▸ **Exercise inputs**:
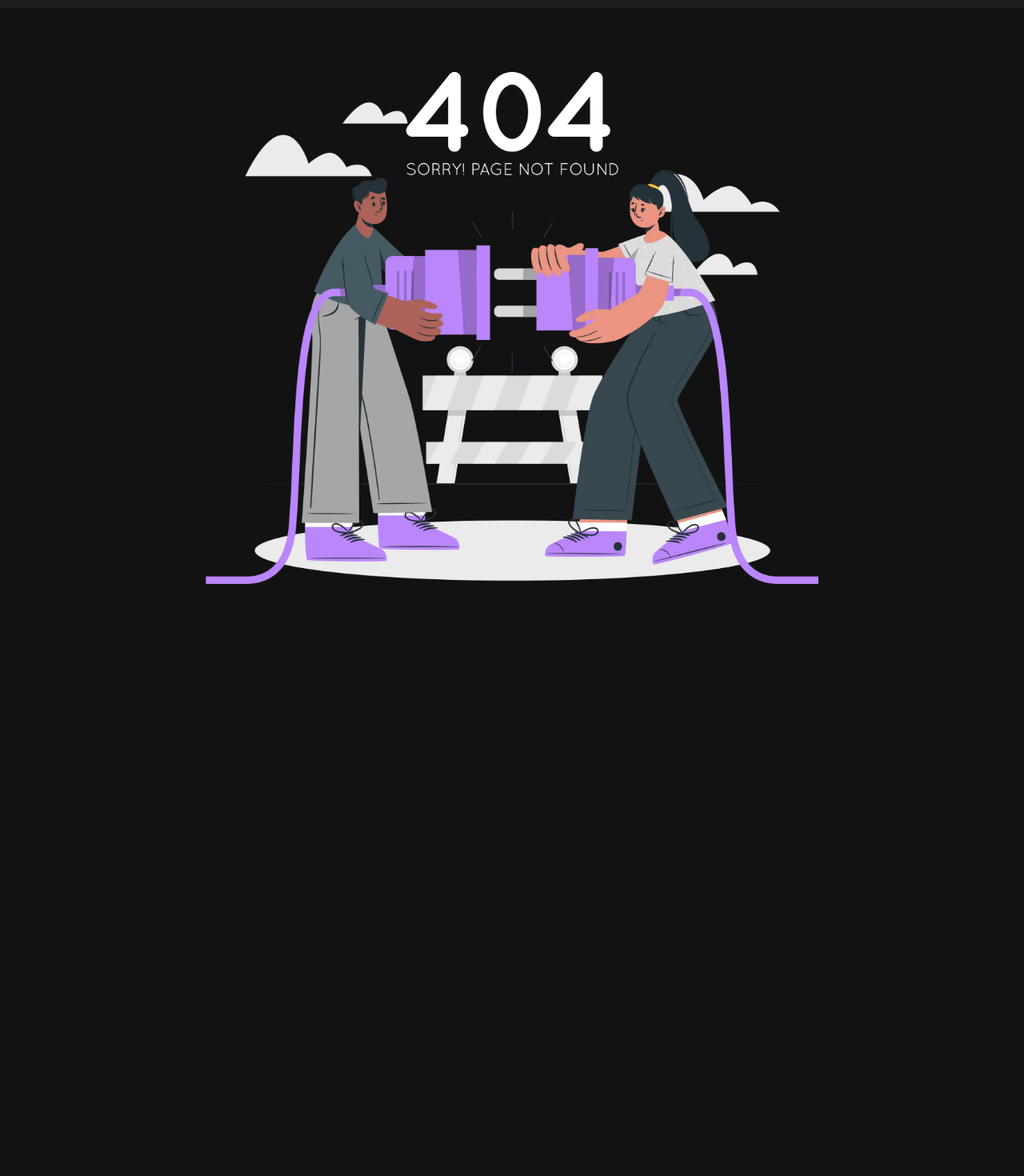
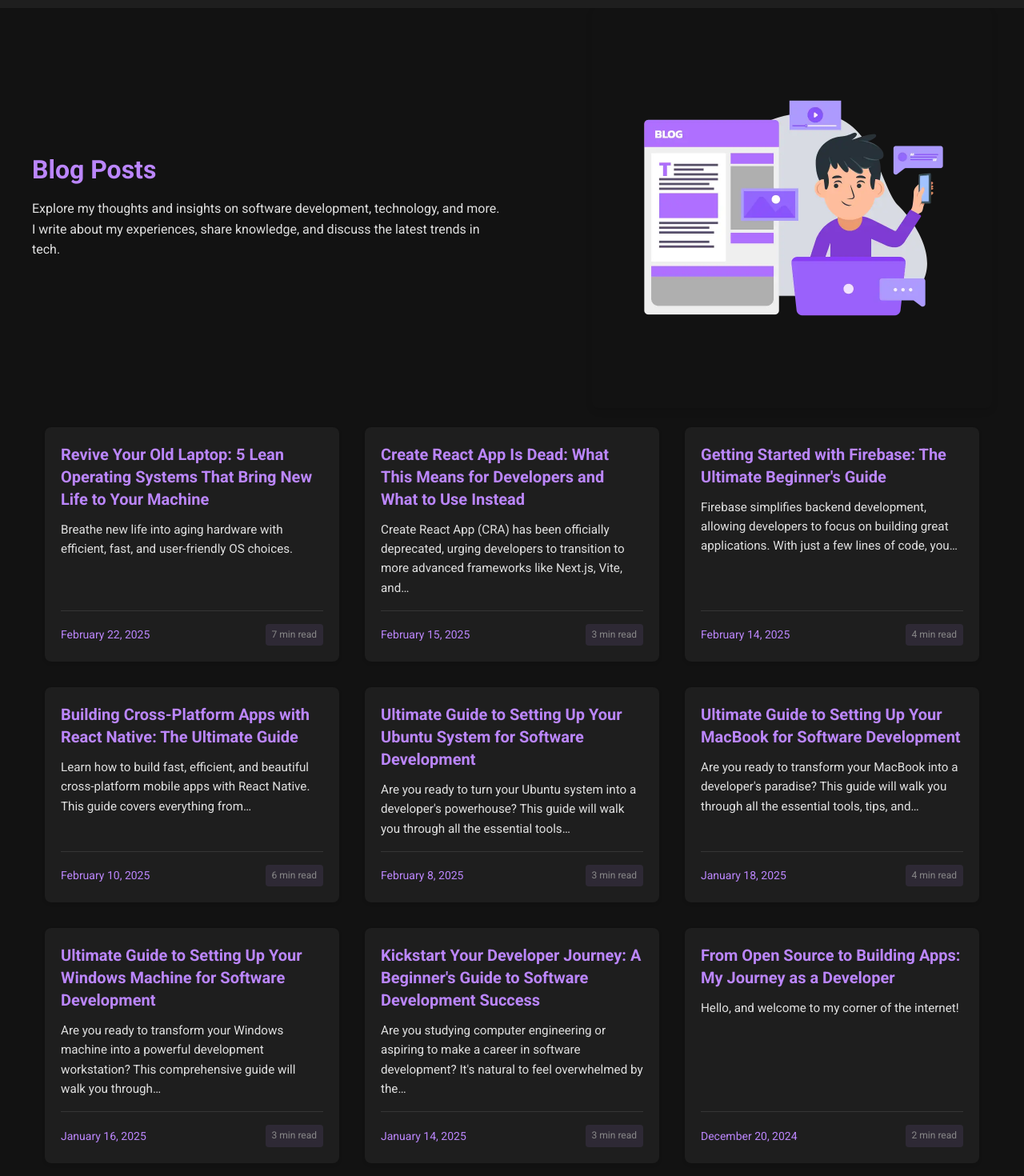
Before and after one commit to chhedadhruv/personal-portfolio, a React (Create React App) app: page /blogs in a window 1280 px wide. Shown: the part 50-1520 px from the top of the page at 80% size. Before the commit the page ends 860 px from the top, so only its background shows below. Built offline with nearby package versions, Linux system fonts and the light colour scheme.

Commit message:
feat: Add blogs section with Medium articles and animations

```diff
--- a/src/App.js
+++ b/src/App.js
@@ -7,6 +7,7 @@ const Education = lazy(() => import("./screens/Education"));
 const Experience = lazy(() => import("./screens/Experience"));
 const HomeScreen = lazy(() => import("./screens/HomeScreen"));
 const Projects = lazy(() => import("./screens/Projects"));
+const Blogs = lazy(() => import("./screens/Blogs"));
 const NotFound = lazy(() => import("./screens/NotFound"));
 
 function App() {
@@ -19,6 +20,7 @@ function App() {
           <Route path="/education" element={<Education />} />
           <Route path="/experience" element={<Experience />} />
           <Route path="/projects" element={<Projects />} />
+          <Route path="/blogs" element={<Blogs />} />
           <Route path="/contact" element={<Contact />} />
           <Route path="*" element={<NotFound />} />
         </Routes>
--- /dev/null
+++ b/src/components/BlogCard.js
@@ -0,0 +1,29 @@
+import React from "react";
+import "../styles/BlogCard.css";
+
+const BlogCard = ({ title, description, link, date, readTime }) => {
+  const formatDate = (dateString) => {
+    const options = { year: 'numeric', month: 'long', day: 'numeric' };
+    return new Date(dateString).toLocaleDateString('en-US', options);
+  };
+
+  return (
+    <a
+      href={link}
+      target="_blank"
+      rel="noopener noreferrer"
+      className="blog-card"
+    >
+      <div className="blog-card-content">
+        <h2 className="blog-title">{title}</h2>
+        <p className="blog-description">{description}</p>
+        <div className="blog-meta">
+          <span className="blog-date">{formatDate(date)}</span>
+          <span className="blog-read-time">{readTime}</span>
+        </div>
+      </div>
+    </a>
+  );
+};
+
+export default BlogCard;
--- a/src/components/Navbar.js
+++ b/src/components/Navbar.js
@@ -43,6 +43,9 @@ function Navbar() {
                     <Link to="/projects" className={isActive('/projects')} onClick={handleLinkClick}>Projects</Link>
                 </li>
                 <li>
+                    <Link to="/blogs" className={isActive('/blogs')} onClick={handleLinkClick}>Blogs</Link>
+                </li>
+                <li>
                     <Link to="/experience" className={isActive('/experience')} onClick={handleLinkClick}>Experience</Link>
                 </li>
                 <li>
--- /dev/null
+++ b/src/screens/Blogs.js
@@ -0,0 +1,107 @@
+import React, { useEffect } from "react";
+import BlogCard from "../components/BlogCard";
+import "../styles/Blogs.css";
+import AOS from "aos";
+import "aos/dist/aos.css";
+import BlogIllustration from "../assets/blog-illustration.webp";
+
+const Blogs = () => {
+  useEffect(() => {
+    AOS.init({
+      duration: 1000,
+      once: true,
+    });
+  }, []);
+
+  const blogs = [
+    {
+      title: "Revive Your Old Laptop: 5 Lean Operating Systems That Bring New Life to Your Machine",
+      description: "Breathe new life into aging hardware with efficient, fast, and user-friendly OS choices.",
+      link: "https://medium.com/@dhruvchheda/revive-your-old-laptop-5-lean-operating-systems-that-bring-new-life-to-your-machine-4b8a1a03b184",
+      date: "February 22, 2025",
+      readTime: "7 min read",
+    },
+    {
+      title: "Create React App Is Dead: What This Means for Developers and What to Use Instead",
+      description: "Create React App (CRA) has been officially deprecated, urging developers to transition to more advanced frameworks like Next.js, Vite, and…",
+      link: "https://medium.com/@dhruvchheda/create-react-app-is-dead-what-this-means-for-developers-and-what-to-use-instead-6b7fa163a9e6",
+      date: "February 15, 2025",
+      readTime: "3 min read",
+    },
+    {
+      title: "Getting Started with Firebase: The Ultimate Beginner's Guide",
+      description: "Firebase simplifies backend development, allowing developers to focus on building great applications. With just a few lines of code, you…",
+      link: "https://medium.com/@dhruvchheda/getting-started-with-firebase-the-ultimate-beginners-guide-121421081558",
+      date: "February 14, 2025",
+      readTime: "4 min read",
+    },
+    {
+      title: "Building Cross-Platform Apps with React Native: The Ultimate Guide",
+      description: "Learn how to build fast, efficient, and beautiful cross-platform mobile apps with React Native. This guide covers everything from…",
+      link: "https://medium.com/@dhruvchheda/building-cross-platform-apps-with-react-native-the-ultimate-guide-8aaac6f12c58",
+      date: "February 10, 2025",
+      readTime: "6 min read",
+    },
+    {
+      title: "Ultimate Guide to Setting Up Your Ubuntu System for Software Development",
+      description: "Are you ready to turn your Ubuntu system into a developer's powerhouse? This guide will walk you through all the essential tools…",
+      link: "https://medium.com/@dhruvchheda/ultimate-guide-to-setting-up-your-ubuntu-system-for-software-development-4eada57117dc",
+      date: "February 8, 2025",
+      readTime: "3 min read",
+    },
+    {
+      title: "Ultimate Guide to Setting Up Your MacBook for Software Development",
+      description: "Are you ready to transform your MacBook into a developer's paradise? This guide will walk you through all the essential tools, tips, and…",
+      link: "https://medium.com/@dhruvchheda/ultimate-guide-to-setting-up-your-macbook-for-software-development-4afcec1ac521",
+      date: "January 18, 2025",
+      readTime: "4 min read",
+    },
+    {
+      title: "Ultimate Guide to Setting Up Your Windows Machine for Software Development",
+      description: "Are you ready to transform your Windows machine into a powerful development workstation? This comprehensive guide will walk you through…",
+      link: "https://medium.com/@dhruvchheda/ultimate-guide-to-setting-up-your-windows-machine-for-software-development-4036f4fc17c3",
+      date: "January 16, 2025",
+      readTime: "3 min read",
+    },
+    {
+      title: "Kickstart Your Developer Journey: A Beginner's Guide to Software Development Success",
+      description: "Are you studying computer engineering or aspiring to make a career in software development? It's natural to feel overwhelmed by the…",
+      link: "https://medium.com/@dhruvchheda/kickstart-your-developer-journey-a-beginners-guide-to-software-development-success-1d45882d58dd",
+      date: "January 14, 2025",
+      readTime: "3 min read",
+    },
+    {
+      title: "From Open Source to Building Apps: My Journey as a Developer",
+      description: "Hello, and welcome to my corner of the internet!",
+      link: "https://medium.com/@dhruvchheda/from-open-source-to-building-apps-my-journey-as-a-developer-4e3b93a1a7bf",
+      date: "December 20, 2024",
+      readTime: "2 min read",
+    }
+  ].sort((a, b) => new Date(b.date) - new Date(a.date));
+
+  return (
+    <div className="blogs-container">
+      <div className="blogs-header" data-aos="fade-up">
+        <div className="blogs-text">
+          <h1 className="blogs-title">Blog Posts</h1>
+          <p className="blogs-description">
+            Explore my thoughts and insights on software development, technology, and more.
+            I write about my experiences, share knowledge, and discuss the latest trends in tech.
+          </p>
+        </div>
+        <div className="blogs-illustration">
+          <img src={BlogIllustration} alt="Blogging illustration" />
+        </div>
+      </div>
+      <div className="blogs-grid">
+        {blogs.map((blog, index) => (
+          <div key={index} data-aos="fade-up" data-aos-delay={index * 100}>
+            <BlogCard {...blog} />
+          </div>
+        ))}
+      </div>
+    </div>
+  );
+};
+
+export default Blogs;
--- /dev/null
+++ b/src/styles/BlogCard.css
@@ -0,0 +1,72 @@
+.blog-card {
+  background: #1e1e1e;
+  border-radius: 8px;
+  box-shadow: 0 2px 4px rgba(0, 0, 0, 0.1);
+  transition: transform 0.3s ease, box-shadow 0.3s ease;
+  overflow: hidden;
+  height: 100%;
+  text-decoration: none;
+  display: block;
+  cursor: pointer;
+}
+
+.blog-card:hover {
+  transform: translateY(-5px);
+  box-shadow: 0 6px 12px rgba(0, 0, 0, 0.2);
+}
+
+.blog-card-content {
+  padding: 20px;
+  height: 100%;
+  display: flex;
+  flex-direction: column;
+}
+
+.blog-title {
+  font-size: 1.25rem;
+  color: #bb86fc;
+  margin-bottom: 0.75rem;
+  line-height: 1.4;
+  transition: color 0.3s ease;
+}
+
+.blog-description {
+  color: #e0e0e0;
+  font-size: 0.95rem;
+  line-height: 1.6;
+  margin-bottom: 1rem;
+  flex-grow: 1;
+}
+
+.blog-meta {
+  display: flex;
+  justify-content: space-between;
+  align-items: center;
+  color: #888;
+  font-size: 0.875rem;
+  padding-top: 1rem;
+  border-top: 1px solid rgba(255, 255, 255, 0.1);
+}
+
+.blog-date {
+  color: #bb86fc;
+  font-weight: 500;
+}
+
+.blog-read-time {
+  background: rgba(187, 134, 252, 0.1);
+  padding: 4px 8px;
+  border-radius: 4px;
+  font-size: 0.75rem;
+}
+
+.blog-link {
+  color: #007bff;
+  text-decoration: none;
+  font-weight: 500;
+  transition: color 0.3s ease;
+}
+
+.blog-link:hover {
+  color: #0056b3;
+}
--- /dev/null
+++ b/src/styles/Blogs.css
@@ -0,0 +1,73 @@
+.blogs-container {
+  /* padding: 20px; */
+  max-width: 1200px;
+  margin: 0 auto;
+}
+
+.blogs-header {
+  display: flex;
+  justify-content: space-between;
+  align-items: center;
+  /* margin-bottom: 40px; */
+}
+
+.blogs-text {
+  flex: 1;
+  padding-right: 20px;
+}
+
+.blogs-title {
+  font-size: 32px;
+  color: #bb86fc;
+  margin-bottom: 10px;
+}
+
+.blogs-description {
+  font-size: 16px;
+  line-height: 1.6;
+  color: #e0e0e0;
+}
+
+.blogs-illustration {
+  flex: 1;
+  text-align: right;
+}
+
+.blogs-illustration img {
+  max-width: 100%;
+  height: 500px;
+  border-radius: 8px;
+  box-shadow: 0 4px 8px rgba(0, 0, 0, 0.1);
+  transition: transform 0.3s ease;
+}
+
+.blogs-illustration img:hover {
+  transform: scale(1.05);
+}
+
+.blogs-grid {
+  display: grid;
+  grid-template-columns: repeat(auto-fill, minmax(300px, 1fr));
+  gap: 2rem;
+  padding: 1rem;
+}
+
+@media screen and (max-width: 768px) {
+  .blogs-header {
+    flex-direction: column;
+    text-align: center;
+  }
+
+  .blogs-text {
+    padding-right: 0;
+    margin-bottom: 20px;
+  }
+
+  .blogs-illustration {
+    text-align: center;
+  }
+
+  .blogs-grid {
+    grid-template-columns: 1fr;
+  }
+}
```
Also changed, not shown: src/assets/blog-illustration.webp (added), 1 other file (tests, documents, lock files or other folders).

▸ **The problem**:
Scan the records above and tell how many lines include the word "grid"; the number is all that should be written.

▸ **Answer area**:
6